A new opportunity for Post-Acute providers will be the drive into a Value-Based Insurance Design (VBID) Model. Payers will begin to define what hospice value and quality looks like and work on how palliative care impacts hospice and the quality of services provided. As in all areas of health care, coding changes will continue and require more specificity.
Look for provider consolidation to continue along with payers creating their provider networks based on providers they own. In the years to come, flexibility will be necessary to adapt quickly to meet the needs of the communities supported.
Recent research from analysts at the Center for Medicare & Medicaid Innovation (CMMI) found that when deployed at scale, palliative care can help achieve many of the health care systems current goals, including reduced costs, improved patient satisfaction and quality of life. The CMMI analysis examined the results of several programs including community based, hospital based and home health-based programs.

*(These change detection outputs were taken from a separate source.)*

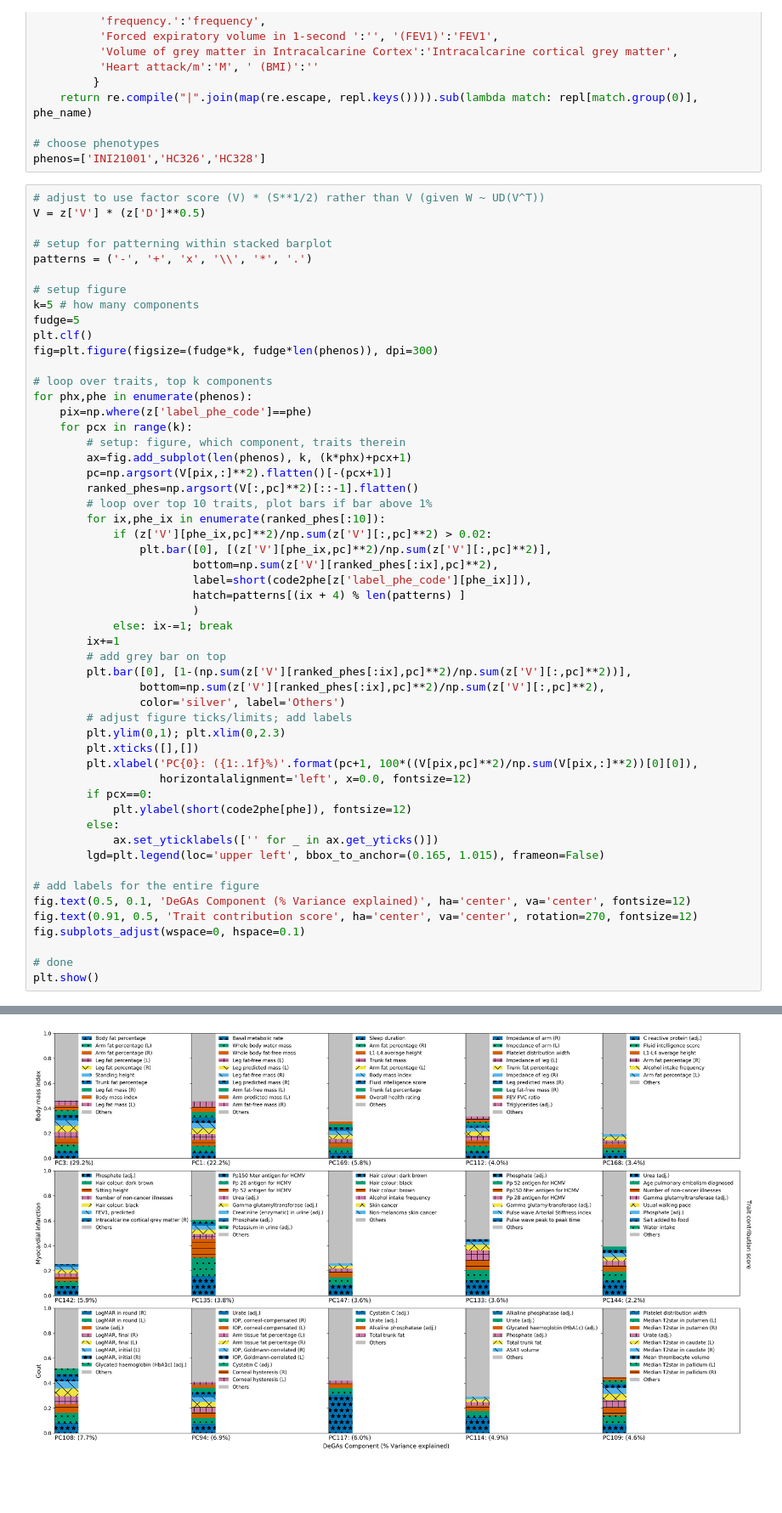
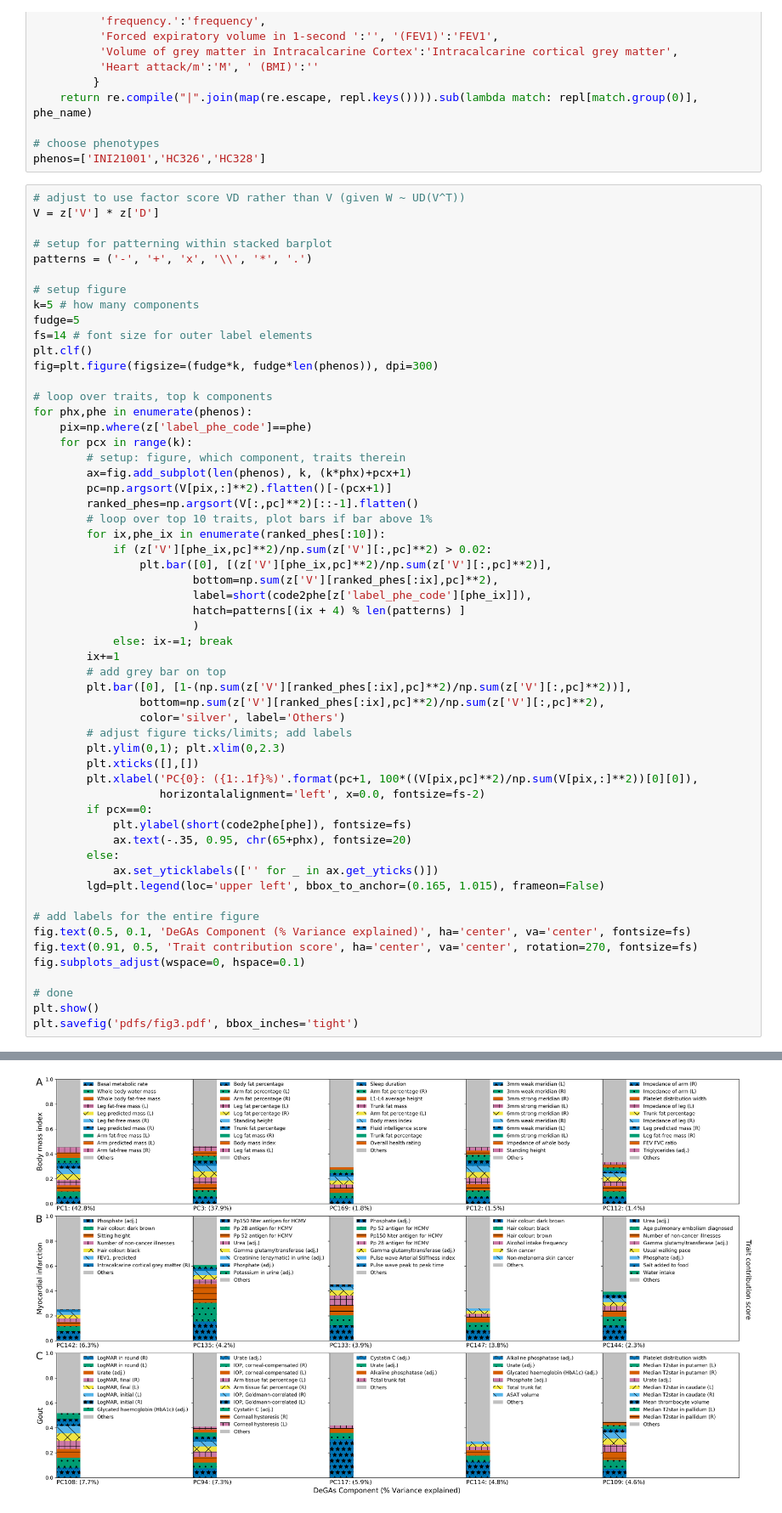
Before and after one commit to rivas-lab/degas-risk, a Jupyter notebook: figures/Figure3-Degas-Components.ipynb, the cells around one changed output, grey strips where cells are left out. Shown at 85% size. Drawn from its saved outputs; the diff is of its cells as text; blank space fills up the shorter version.

Commit message:
fixed figure 3 error; updated figure 4

```diff
--- a/figures/Figure3-Degas-Components.ipynb
+++ b/figures/Figure3-Degas-Components.ipynb
@@ -43,8 +43,8 @@ def short(phe_name):
 # choose phenotypes
 phenos=['INI21001','HC326','HC328']
 # %%
-# adjust to use factor score (V) * (S**1/2) rather than V (given W ~ UD(V^T))
-V = z['V'] * (z['D']**0.5)
+# adjust to use factor score VD rather than V (given W ~ UD(V^T))
+V = z['V'] * z['D']
 
 # setup for patterning within stacked barplot
 patterns = ('-', '+', 'x', '\\', '*', '.')
@@ -52,6 +52,7 @@ patterns = ('-', '+', 'x', '\\', '*', '.')
 # setup figure
 k=5 # how many components
 fudge=5
+fs=14 # font size for outer label elements
 plt.clf()
 fig=plt.figure(figsize=(fudge*k, fudge*len(phenos)), dpi=300)
 
@@ -66,35 +67,37 @@ for phx,phe in enumerate(phenos):
         # loop over top 10 traits, plot bars if bar above 1%
         for ix,phe_ix in enumerate(ranked_phes[:10]):
             if (z['V'][phe_ix,pc]**2)/np.sum(z['V'][:,pc]**2) > 0.02:
                 plt.bar([0], [(z['V'][phe_ix,pc]**2)/np.sum(z['V'][:,pc]**2)],
                         bottom=np.sum(z['V'][ranked_phes[:ix],pc]**2),
                         label=short(code2phe[z['label_phe_code'][phe_ix]]),
                         hatch=patterns[(ix + 4) % len(patterns) ]
                         )
             else: ix-=1; break
         ix+=1
         # add grey bar on top
         plt.bar([0], [1-(np.sum(z['V'][ranked_phes[:ix],pc]**2)/np.sum(z['V'][:,pc]**2))],
                 bottom=np.sum(z['V'][ranked_phes[:ix],pc]**2)/np.sum(z['V'][:,pc]**2),
                 color='silver', label='Others')
         # adjust figure ticks/limits; add labels
         plt.ylim(0,1); plt.xlim(0,2.3)
         plt.xticks([],[])
         plt.xlabel('PC{0}: ({1:.1f}%)'.format(pc+1, 100*((V[pix,pc]**2)/np.sum(V[pix,:]**2))[0][0]),
-                   horizontalalignment='left', x=0.0, fontsize=12)
+                   horizontalalignment='left', x=0.0, fontsize=fs-2)
         if pcx==0:
-            plt.ylabel(short(code2phe[phe]), fontsize=12)
+            plt.ylabel(short(code2phe[phe]), fontsize=fs)
+            ax.text(-.35, 0.95, chr(65+phx), fontsize=20)
         else:
             ax.set_yticklabels(['' for _ in ax.get_yticks()])
         lgd=plt.legend(loc='upper left', bbox_to_anchor=(0.165, 1.015), frameon=False)
 
 # add labels for the entire figure
-fig.text(0.5, 0.1, 'DeGAs Component (% Variance explained)', ha='center', va='center', fontsize=12)
-fig.text(0.91, 0.5, 'Trait contribution score', ha='center', va='center', rotation=270, fontsize=12)
+fig.text(0.5, 0.1, 'DeGAs Component (% Variance explained)', ha='center', va='center', fontsize=fs)
+fig.text(0.91, 0.5, 'Trait contribution score', ha='center', va='center', rotation=270, fontsize=fs)
 fig.subplots_adjust(wspace=0, hspace=0.1)
 
 # done
 plt.show()
+plt.savefig('pdfs/fig3.pdf', bbox_inches='tight')
 # %% [output]
 <matplotlib.figure.Figure at 0x...>
-[figure, old version]
+[figure, new version]
```
Also changed, not shown: 3 other files.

Each of the programs demonstrated palliative’s care potential for generating savings and improving quality of care. For example, one model reduced total Medicare spending among beneficiaries served by 14%. It also decreased ED visits by 14% and inpatient admissions by 26% while boosting hospice enrollment by 29%. Total savings per patient reached $7,254.
Recognizing the strategic importance of palliative care is a wise investment in the overall well-being of patients and the efficiency of our healthcare systems. It is imperative that policymakers, healthcare professionals, and the public continue to prioritize and expand access to this invaluable form of care.